May 13, 2018

Trump's grand bargain on China

Illustration: Sam Jayne/Axios

President Trump wants a grand bargain with China. And hardliners in the Trump administration worry Treasury Secretary Steven Mnuchin is leading him down an accommodationist path that — in their minds — would betray the President's economic agenda and capitulate to Beijing.

The intrigue: Trump inflamed those internal fears today with this tweet that signaled he's willing to give away significant things for a deal: "President Xi of China, and I, are working together to give massive Chinese phone company, ZTE, a way to get back into business, fast. Too many jobs in China lost. Commerce Department has been instructed to get it done!"

Why it matters: Trump campaigned on an aggressive anti-China, economic nationalist platform. But his most bellicose threats — which include tariffs on $150 billion worth of Chinese products — may never eventuate, as his chief economic advisor Larry Kudlow signaled when he took over from Gary Cohn. (I originally wrote to take Kudlow's assurances with a grain of salt. But they've aged better than my expectation of a trade war.)

  • Trump is making a potentially stunning concession with ZTE. The Chinese telecommunications giant is fighting for its life. It’s been sanctioned for doing business with Iran and North Korea, and the U.S. Commerce Department banned American companies from selling it their products.

Between the lines: Senior Treasury and National Economic Council officials — including Mnuchin and Larry Kudlow, who recently returned from Beijing — are optimistic that Trump may cut a deal with China in the coming weeks.
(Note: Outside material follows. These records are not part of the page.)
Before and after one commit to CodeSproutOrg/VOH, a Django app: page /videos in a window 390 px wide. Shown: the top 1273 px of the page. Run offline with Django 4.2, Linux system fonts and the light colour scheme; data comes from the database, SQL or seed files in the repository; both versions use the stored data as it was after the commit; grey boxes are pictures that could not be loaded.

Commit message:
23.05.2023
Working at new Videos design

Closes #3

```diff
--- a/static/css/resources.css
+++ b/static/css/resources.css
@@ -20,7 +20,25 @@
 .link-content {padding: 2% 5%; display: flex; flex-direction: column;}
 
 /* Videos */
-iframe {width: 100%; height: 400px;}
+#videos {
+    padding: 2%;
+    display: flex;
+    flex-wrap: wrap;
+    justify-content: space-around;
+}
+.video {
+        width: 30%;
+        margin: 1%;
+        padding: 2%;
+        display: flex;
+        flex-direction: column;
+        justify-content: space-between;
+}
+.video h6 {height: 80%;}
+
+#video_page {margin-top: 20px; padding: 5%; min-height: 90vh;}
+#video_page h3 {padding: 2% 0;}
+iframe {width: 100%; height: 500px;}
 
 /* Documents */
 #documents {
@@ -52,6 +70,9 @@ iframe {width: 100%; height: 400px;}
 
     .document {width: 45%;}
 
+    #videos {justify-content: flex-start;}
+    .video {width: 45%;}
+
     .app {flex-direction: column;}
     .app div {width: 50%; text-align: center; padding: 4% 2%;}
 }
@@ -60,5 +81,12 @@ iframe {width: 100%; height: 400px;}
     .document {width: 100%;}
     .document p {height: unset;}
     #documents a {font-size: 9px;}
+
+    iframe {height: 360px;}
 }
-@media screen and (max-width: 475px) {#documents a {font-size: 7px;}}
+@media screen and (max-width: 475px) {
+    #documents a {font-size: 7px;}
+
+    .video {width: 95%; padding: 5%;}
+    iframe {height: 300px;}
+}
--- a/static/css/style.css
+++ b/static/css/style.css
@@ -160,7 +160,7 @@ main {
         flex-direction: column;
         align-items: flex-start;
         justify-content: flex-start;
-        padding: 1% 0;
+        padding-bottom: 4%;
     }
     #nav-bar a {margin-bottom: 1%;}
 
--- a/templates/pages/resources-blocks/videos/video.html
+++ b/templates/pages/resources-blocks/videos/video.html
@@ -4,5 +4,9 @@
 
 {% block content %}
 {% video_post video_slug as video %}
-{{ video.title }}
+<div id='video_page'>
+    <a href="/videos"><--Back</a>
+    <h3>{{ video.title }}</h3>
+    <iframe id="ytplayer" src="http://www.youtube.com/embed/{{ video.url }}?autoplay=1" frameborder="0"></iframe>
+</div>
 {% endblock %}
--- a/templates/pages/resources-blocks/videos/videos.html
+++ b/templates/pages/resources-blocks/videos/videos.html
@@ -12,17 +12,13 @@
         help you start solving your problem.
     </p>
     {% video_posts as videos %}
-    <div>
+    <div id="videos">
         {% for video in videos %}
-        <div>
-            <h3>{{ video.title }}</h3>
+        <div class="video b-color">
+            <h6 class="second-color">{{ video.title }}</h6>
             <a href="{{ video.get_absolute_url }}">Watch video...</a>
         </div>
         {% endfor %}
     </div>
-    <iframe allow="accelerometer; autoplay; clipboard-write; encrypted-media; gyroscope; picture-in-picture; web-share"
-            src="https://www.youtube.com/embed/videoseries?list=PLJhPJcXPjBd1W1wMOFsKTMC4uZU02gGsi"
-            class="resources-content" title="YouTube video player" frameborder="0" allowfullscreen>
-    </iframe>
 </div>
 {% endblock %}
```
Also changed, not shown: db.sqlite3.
  • Sources familiar with Mnuchin's thinking tell me he wants a deal that would have the Chinese buy billions of dollars worth of U.S. products. The idea would be to cut the trade deficit — something Trump is obsessed with — but trade experts say that purchasing products isn't the way to deal with profound structural imbalances.
  • In exchange, the U.S. would drop the section 301 tariffs designed to stop China from stealing American intellectual property and getting its hands on U.S. technology for nefarious purposes.

What's next: Vice Premier Liu He, who has been leading China's trade talks with the Trump administration, plans to visit Washington this week or next. His team has been in town the past two days preparing for the meeting.

  • The administration hasn't planned for Liu He to meet with President Trump, but two sources familiar with the talks speculate that Trump may not be able to help himself — he'll likely want to take over the negotiations and meet with Liu He in the Oval.

Go deeper

World coronavirus updates: London mayor says U.K. nowhere near lockdown lifting

Data: The Center for Systems Science and Engineering at Johns Hopkins; Map: Andrew Witherspoon/Axios

Prime Minister Jacinda Ardern offered hope in the fight against the novel coronavirus, saying she believes New Zealand has "turned a corner" after two weeks of strict lockdown measures. But London Mayor Sadiq Khan has said the U.K. is "nowhere near" lifting restrictions.

The big picture: COVID-19 has killed over 82,000 people and infected 1.4 million others globally as of early Wednesday, per Johns Hopkins data. Global recoveries have surpassed 301,000. Spain has reported the most cases outside the U.S. (more than 141,000) and Italy the most deaths (over 17,000). Half the planet's population is on lockdown.

Go deeperArrowUpdated 25 mins ago - Health

Wisconsin may be the start of the 2020 election wars

Illustration: Aïda Amer/Axios

Wisconsin voters braving lines in face masks — after a last-minute Supreme Court ruling against extending the absentee deadline — could foreshadow a nationwide legal struggle over how to conduct elections during the coronavirus outbreak, election experts say.

Why it matters: "It's a harbinger of what's to come in the next skirmishes in the voting wars" from now through November, Richard Hasen, a professor and national election law expert at the University of California, Irvine, told Axios.

New Zealand sets sights on coronavirus elimination after 2 weeks of lockdown

Prime Minister Jacinda Ardern gives a coronavirus media update at the New Zealand Parliament in Wellington. Photo: Mark Mitchell - Pool/Getty Images

AUCKLAND -- New Zealand has flattened the curve of novel coronavirus cases after two weeks of lockdown and the next phase is to "squash it," Professor Shaun Hendy, who heads a scientific body advising the government on COVID-19, told Axios.

Why it matters: The country imposed 14 days ago some of the toughest restrictions in the world in response to the pandemic, despite confirming only 102 cases and no deaths at the time.